Your task is to find every line of the listing that includes "personal" and copy it.

◆ **The data**:

┄┄┄┄┄┄

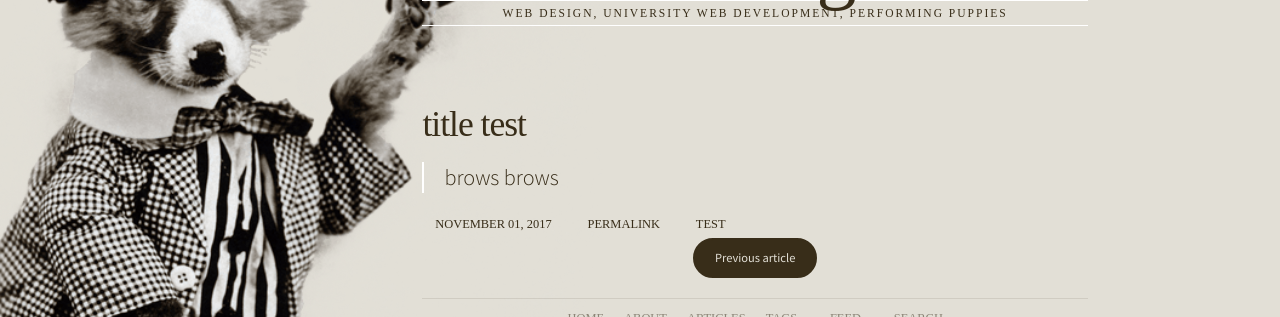
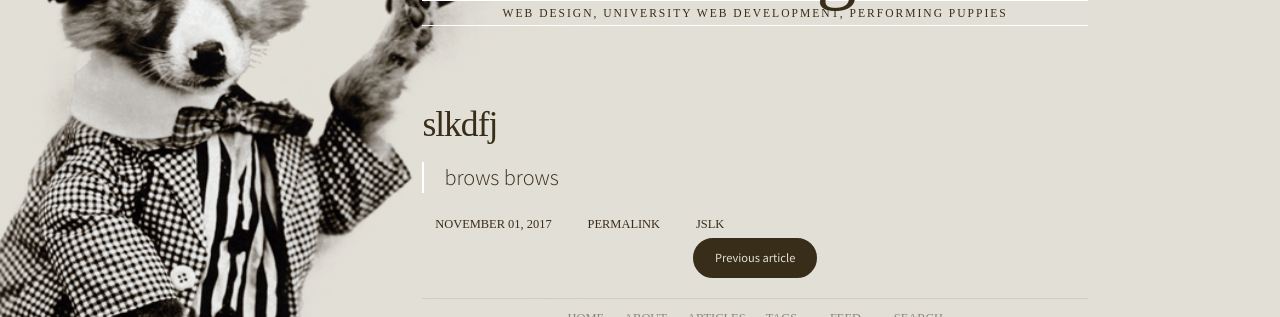
Before and after one commit to interllectual/blog, a Jekyll site: the page built from _posts/2017-11-01-2017-10-31--2.md, in a window 1280 px wide. Shown: the part 170-487 px from the top of the page. Built offline with Jekyll 4.4.1, drawn with Linux system fonts in a browser that asks for light colours; some web fonts are replaced.

Commit message:
2017-10-31--2 updated

```diff
--- a/_posts/2017-11-01-2017-10-31--2.md
+++ b/_posts/2017-11-01-2017-10-31--2.md
@@ -1,10 +1,9 @@
 ---
 layout: post
-title: title test
-date: 2017-11-01 16:52:59 +0000
-tags:
-- test
-categories: personal
+title: slkdfj
+date: 2017-11-01 13:01:47 -0400
+category: personal
+tags: [jslk]
 ---
 
 > [](https://uncw.edu/profiles/sutton_cheryl.html)
```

┄┄┄┄┄┄

◆ **Answer box**:
-categories: personal
+category: personal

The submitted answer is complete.